**Problem to solve:** Copy each line below that has "RegistroComponent".

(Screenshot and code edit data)
::::
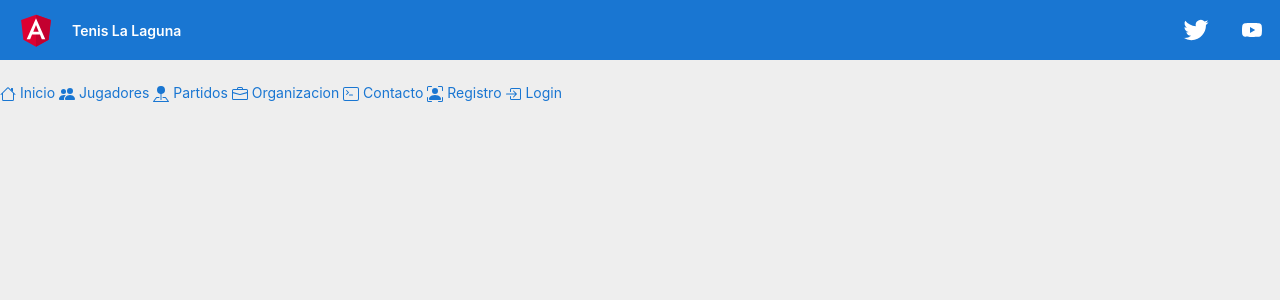
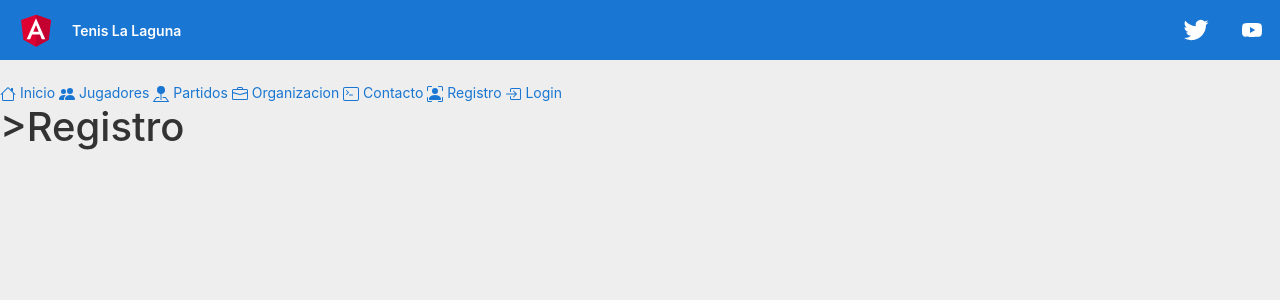
Before and after one commit to Marta163gg/AppTenis, an Angular app: page /registro in a window 1280 px wide. Before the commit this address led to /. Shown: the top 300 px of the page. Built offline with nearby package versions, Linux system fonts and the light colour scheme.

Commit message:
registro add

```diff
--- a/src/app/app.module.ts
+++ b/src/app/app.module.ts
@@ -11,6 +11,7 @@ import { ContactComponent } from './components/contacto/contact.component';
 import { JugadoresComponent } from './components/jugadores/jugadores.component';
 import { InicioComponent } from './components/inicio/inicio.component';
 import { LoginComponent } from './components/login/login.component';
+import { RegistroComponent } from './components/registro/registro.component';
 
 
 @NgModule({
@@ -21,7 +22,8 @@ import { LoginComponent } from './components/login/login.component';
     ContactComponent,
     JugadoresComponent,
     InicioComponent,
-    LoginComponent
+    LoginComponent,
+    RegistroComponent
   ],
   imports: [
     BrowserModule,
--- a/src/app/app.routing.ts
+++ b/src/app/app.routing.ts
@@ -8,6 +8,7 @@ import { ContactComponent } from './components/contacto/contact.component';
 import { JugadoresComponent } from './components/jugadores/jugadores.component';
 import { InicioComponent } from './components/inicio/inicio.component';
 import { LoginComponent } from './components/login/login.component';
+import { RegistroComponent } from './components/registro/registro.component';
 
 const appRoutes: Routes = [
       { path: '', redirectTo: 'organizacion', pathMatch: 'full'},
@@ -17,7 +18,8 @@ const appRoutes: Routes = [
 	{ path: 'contacto', component: ContactComponent},
 	{ path: 'jugadores', component: JugadoresComponent},
 	{ path: 'inicio', component: InicioComponent},
-	{ path: 'login', component: LoginComponent}
+	{ path: 'login', component: LoginComponent},
+	{ path: 'registro', component: RegistroComponent},
 ];
 
 
--- /dev/null
+++ b/src/app/components/registro/registro.component.html
@@ -0,0 +1 @@
+<h1>>{{title}}</h1>
--- /dev/null
+++ b/src/app/components/registro/registro.component.ts
@@ -0,0 +1,17 @@
+import { Component } from '@angular/core';
+import {Router, ActivatedRoute, Params } from '@angular/router';
+
+@Component({
+  selector: 'registro',
+  templateUrl: './registro.component.html'
+})
+
+export class RegistroComponent {
+
+  public title: String;
+
+  constructor(private _route: ActivatedRoute, private _router: Router){
+    this.title = 'Registro';
+  }
+
+}
```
::::
**Response to this exercise:**
+import { RegistroComponent } from './components/registro/registro.component';
+    RegistroComponent
+import { RegistroComponent } from './components/registro/registro.component';
+	{ path: 'registro', component: RegistroComponent},
+export class RegistroComponent {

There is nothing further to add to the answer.